A new Australian study published in the journal Brain has found that individuals diagnosed with corticobasal syndrome (CBS), a rare form of dementia, experience widespread deficits in emotion processing.
Analysis of genetic data has discovered 11 new regions of DNA that contribute to a person’s susceptibility to Alzheimer’s disease.
This new study doubles our understanding of the genetic factors that are involved in Alzheimer’s disease. Why is this important? Well, these genetic factors play a small role in either reducing or increasing a person’s risk of developing Alzheimer’s disease.

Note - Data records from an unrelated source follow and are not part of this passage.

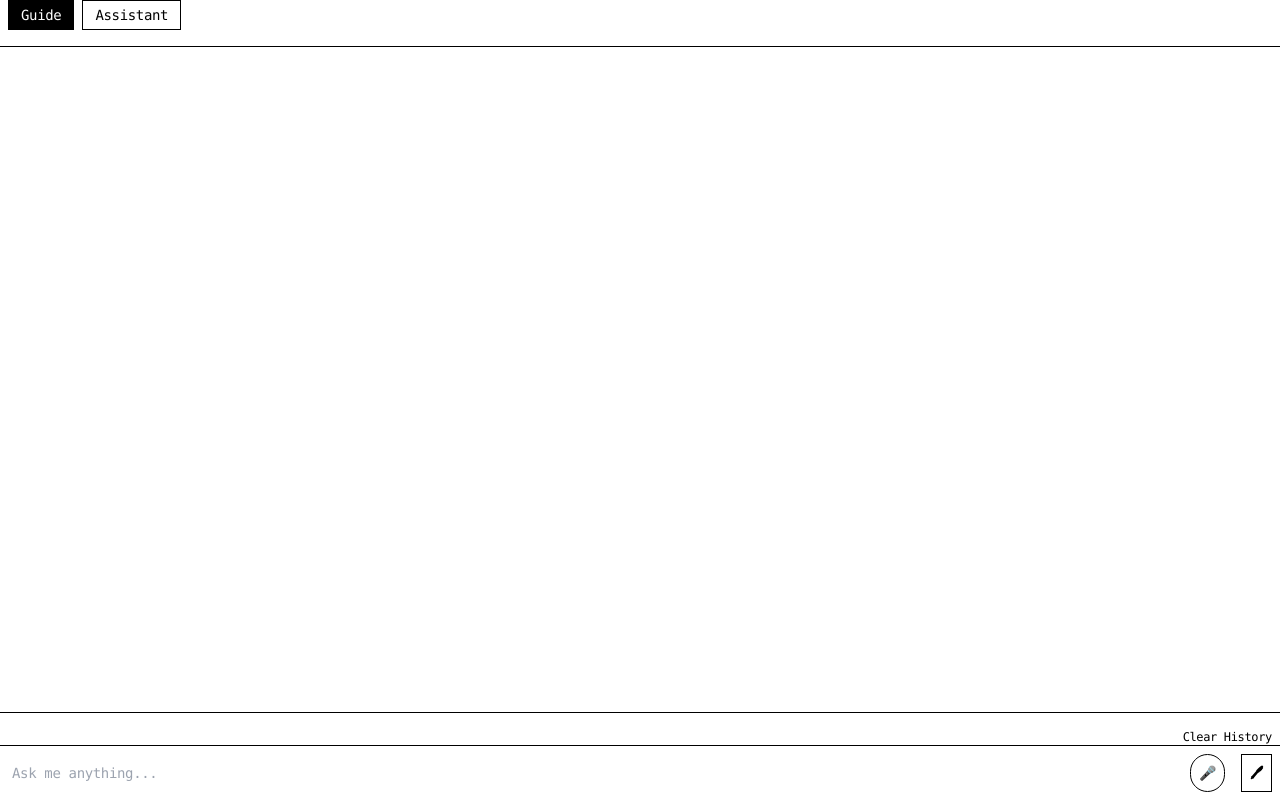
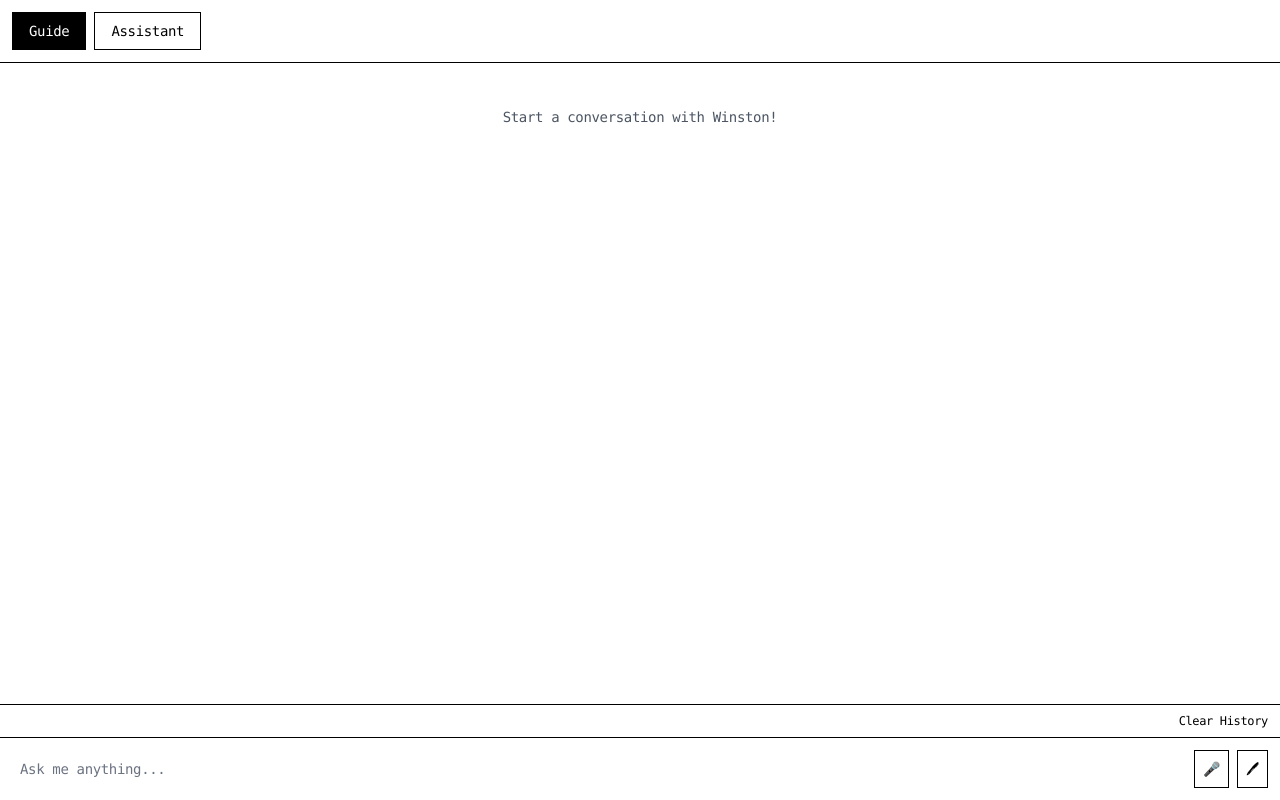
Before and after one commit to WinstonAC/winston-Chat, a Next.js app: page /winston-widget in a window 1280 px wide. Built offline with nearby package versions, Linux system fonts and the light colour scheme.

Commit message:
fix: resolve double chat widget and improve UI styling

```diff
--- a/app/components/ChatBox.tsx
+++ b/app/components/ChatBox.tsx
@@ -198,21 +198,20 @@ export default function ChatBox({ onClose, isEmbedded = false }: ChatBoxProps) {
         height: '100%',
         display: 'flex',
         flexDirection: 'column',
-        boxSizing: 'border-box',
-        overflow: 'hidden'
+        boxSizing: 'border-box'
       }}
     >
       {/* Header with mascot and close button */}
       {!isEmbedded && (
-        <div className="flex items-center justify-between border-b border-black p-0 mb-2">
-          <div className="flex items-center gap-2 p-2">
+        <div className="flex items-center justify-between border-b border-black p-3">
+          <div className="flex items-center gap-2">
             <img src="/winston-mascot.svg" alt="Winston mascot" className="w-6 h-6 mr-2" onError={e => { e.currentTarget.style.display = 'none'; }} />
-            <span className="font-bold text-black">Hi, I'm Winston</span>
+            <span className="font-bold text-black text-base">Hi, I'm Winston</span>
           </div>
           {onClose && (
             <button
               onClick={onClose}
-              className="text-black text-lg font-bold px-4 py-2 hover:bg-black hover:text-white transition border-l border-black h-full"
+              className="text-black text-lg font-bold px-3 py-1 hover:bg-black hover:text-white transition border border-black"
               aria-label="Close chat"
               style={{ borderRadius: 0 }}
             >
@@ -222,12 +221,12 @@ export default function ChatBox({ onClose, isEmbedded = false }: ChatBoxProps) {
         </div>
       )}
       {/* Mode Toggle with tooltips */}
-      <div className="flex gap-2 mb-4 px-2">
+      <div className="flex gap-2 p-3 border-b border-black">
         <div className="group relative">
           <button
             title="Explore the portfolio with Winston as your guide."
             aria-label="Guide mode"
-            className={`px-3 py-1 border border-black ${mode === 'guide' ? 'bg-black text-white' : 'bg-white text-black'} hover:bg-black hover:text-white transition`}
+            className={`px-4 py-2 border border-black text-sm font-medium transition ${mode === 'guide' ? 'bg-black text-white' : 'bg-white text-black hover:bg-black hover:text-white'}`}
             onClick={() => setMode('guide')}
             style={{ borderRadius: 0 }}
           >
@@ -241,7 +240,7 @@ export default function ChatBox({ onClose, isEmbedded = false }: ChatBoxProps) {
           <button
             title="Ask product and dev questions."
             aria-label="Assistant mode"
-            className={`px-3 py-1 border border-black ${mode === 'assistant' ? 'bg-black text-white' : 'bg-white text-black'} hover:bg-black hover:text-white transition`}
+            className={`px-4 py-2 border border-black text-sm font-medium transition ${mode === 'assistant' ? 'bg-black text-white' : 'bg-white text-black hover:bg-black hover:text-white'}`}
             onClick={() => setMode('assistant')}
             style={{ borderRadius: 0 }}
           >
@@ -253,33 +252,41 @@ export default function ChatBox({ onClose, isEmbedded = false }: ChatBoxProps) {
         </div>
       </div>
       <div
-        className="flex-1 overflow-y-auto border-t border-b border-black py-2 px-2 mb-2"
+        className="flex-1 overflow-y-auto p-3"
         style={{
           borderRadius: 0,
-          backgroundColor: '#fff'
+          backgroundColor: '#fff',
+          minHeight: '200px'
         }}
       >
-        {messages.map((m, i) => (
+        {messages.length === 0 ? (
+          <div className="text-center text-gray-600 py-8">
+            <p className="text-sm">Start a conversation with Winston!</p>
+          </div>
+        ) : (
+          messages.map((m, i) => (
             <div
               key={i}
-            className={`my-1 text-sm ${m.role === 'user' ? 'text-right font-semibold' : 'text-left'}`}
+              className={`my-2 text-sm ${m.role === 'user' ? 'text-right' : 'text-left'}`}
               style={{
                 color: '#000',
                 backgroundColor: '#fff'
               }}
             >
+              <div className={`inline-block max-w-[80%] p-2 border border-black ${m.role === 'user' ? 'bg-black text-white' : 'bg-white text-black'}`}>
                 {m.content}
               </div>
-        ))}
+            </div>
+          ))
+        )}
         <div ref={messagesEndRef} />
       </div>
       {/* Clear History Button */}
-      <div className="flex justify-end px-2">
+      <div className="flex justify-end px-3 py-2 border-t border-black">
         <button
           onClick={() => setMessages([])}
-          className="text-xs hover:text-red-500 mt-2"
+          className="text-xs text-black hover:text-red-600 transition"
           style={{
-            color: '#000',
             backgroundColor: '#fff'
           }}
         >
@@ -288,7 +295,7 @@ export default function ChatBox({ onClose, isEmbedded = false }: ChatBoxProps) {
       </div>
       <form
         onSubmit={handleSubmit}
-        className="flex items-center border-t border-black px-2 py-2 gap-2"
+        className="flex items-center px-3 py-3 gap-2 border-t border-black"
         style={{
           backgroundColor: '#fff'
         }}
@@ -297,10 +304,8 @@ export default function ChatBox({ onClose, isEmbedded = false }: ChatBoxProps) {
           value={input}
           onChange={(e) => setInput(e.target.value)}
           placeholder="Ask me anything..."
-          className="w-full border-none p-1 text-sm outline-none font-mono"
+          className="flex-1 border-none p-2 text-sm outline-none font-mono bg-white text-black placeholder-gray-500"
           style={{
-            backgroundColor: '#fff',
-            color: '#000',
             borderRadius: 0
           }}
           disabled={loading}
@@ -308,27 +313,23 @@ export default function ChatBox({ onClose, isEmbedded = false }: ChatBoxProps) {
         <button
           type="button"
           onClick={listening ? stopListening : startListening}
-          className={`rounded-full p-2 border border-black ml-2 ${listening ? 'bg-black text-white animate-pulse' : 'bg-white text-black'} transition`}
+          className={`p-2 border border-black transition ${listening ? 'bg-black text-white animate-pulse' : 'bg-white text-black hover:bg-black hover:text-white'}`}
           aria-label={listening ? 'Stop voice input' : 'Start voice input'}
           title={listening ? 'Stop voice input' : 'Start voice input'}
           disabled={loading}
           style={{
-            borderRadius: '9999px',
-            backgroundColor: listening ? '#000' : '#fff',
-            color: listening ? '#fff' : '#000'
+            borderRadius: 0
           }}
         >
           🎤
         </button>
         <button
           type="submit"
-          className="ml-2 text-sm font-bold p-2 border border-black hover:bg-black hover:text-white transition"
+          className="p-2 border border-black bg-white text-black hover:bg-black hover:text-white transition font-medium"
           disabled={loading}
           aria-label="Send message"
           style={{
-            borderRadius: 0,
-            backgroundColor: '#fff',
-            color: '#000'
+            borderRadius: 0
           }}
         >
           🖊
@@ -337,14 +338,14 @@ export default function ChatBox({ onClose, isEmbedded = false }: ChatBoxProps) {
       {/* Project suggestion follow-up */}
       {projectSuggestion && (
         <div
-          className="mt-2 text-sm p-2 border border-black"
+          className="p-3 border-t border-black bg-gray-50"
           style={{
             borderRadius: 0,
-            backgroundColor: '#fff',
+            backgroundColor: '#f9f9f9',
             color: '#000'
           }}
         >
-          Want to see how I tackled this in <a href={projectSuggestion.href} className="underline font-semibold" style={{ color: '#000' }}>{projectSuggestion.name}</a>?
+          <span className="text-sm">Want to see how I tackled this in <a href={projectSuggestion.href} className="underline font-semibold" style={{ color: '#000' }}>{projectSuggestion.name}</a>?</span>
         </div>
       )}
     </div>
--- a/app/components/PortfolioWidget.tsx
+++ b/app/components/PortfolioWidget.tsx
@@ -1,9 +1,16 @@
 'use client';
 
-import { useState } from 'react';
+import { useState, useEffect } from 'react';
+import { usePathname } from 'next/navigation';
 
 export default function PortfolioWidget() {
   const [isOpen, setIsOpen] = useState(false);
+  const pathname = usePathname();
+
+  // Don't render on the widget page
+  if (pathname === '/winston-widget') {
+    return null;
+  }
 
   return (
     <div className="fixed bottom-4 right-4 z-50">
--- a/app/layout.tsx
+++ b/app/layout.tsx
@@ -14,14 +14,11 @@ export default function RootLayout({
 }: Readonly<{
   children: React.ReactNode;
 }>) {
-  // Check if we're on the widget page by looking at the URL
-  const isWidgetPage = typeof window !== 'undefined' && window.location.pathname === '/winston-widget';
-
   return (
     <html lang="en" suppressHydrationWarning={true}>
       <body className={`${GeistSans.variable} ${GeistMono.variable} antialiased`}>
         {children}
-        {!isWidgetPage && <PortfolioWidget />}
+        <PortfolioWidget />
       </body>
     </html>
   );
--- a/app/winston-widget/page.tsx
+++ b/app/winston-widget/page.tsx
@@ -1,7 +1,6 @@
 'use client';
 
 import dynamic from 'next/dynamic';
-import Head from 'next/head';
 
 const ChatBox = dynamic(() => import('../components/ChatBox'), {
   ssr: false,
@@ -23,12 +22,6 @@ const ChatBox = dynamic(() => import('../components/ChatBox'), {
 
 export default function WinstonWidgetPage() {
   return (
-    <>
-      <Head>
-        <title>Winston Chat Widget</title>
-        <meta name="description" content="Chat with Winston - Your AI Assistant" />
-        <meta name="viewport" content="width=device-width, initial-scale=1.0, maximum-scale=1.0, user-scalable=no" />
-      </Head>
     <div
       style={{
         margin: 0,
@@ -41,12 +34,10 @@ export default function WinstonWidgetPage() {
         minHeight: '400px',
         boxSizing: 'border-box',
         display: 'flex',
-          flexDirection: 'column',
-          overflow: 'hidden'
+        flexDirection: 'column'
       }}
     >
       <ChatBox isEmbedded={true} />
     </div>
-    </>
   );
 }
```
Lines whose indentation alone changed are shown as unchanged.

Cardiovascular disease and Alzheimer’s disease may seem worlds apart in terms of the parts of the body affected, but an increasing body of evidence is showing that brain health and heart health are closely connected and that high cholesterol may damage the brain and its blood vessels.
Researchers from the Linda Crnic Institute and the University of Colorado aimed to investigate whether there is a common pathogenic pathway by which ‘bad’ cholesterol (LDL) promotes the development of both atherosclerosis and Alzheimer’s disease.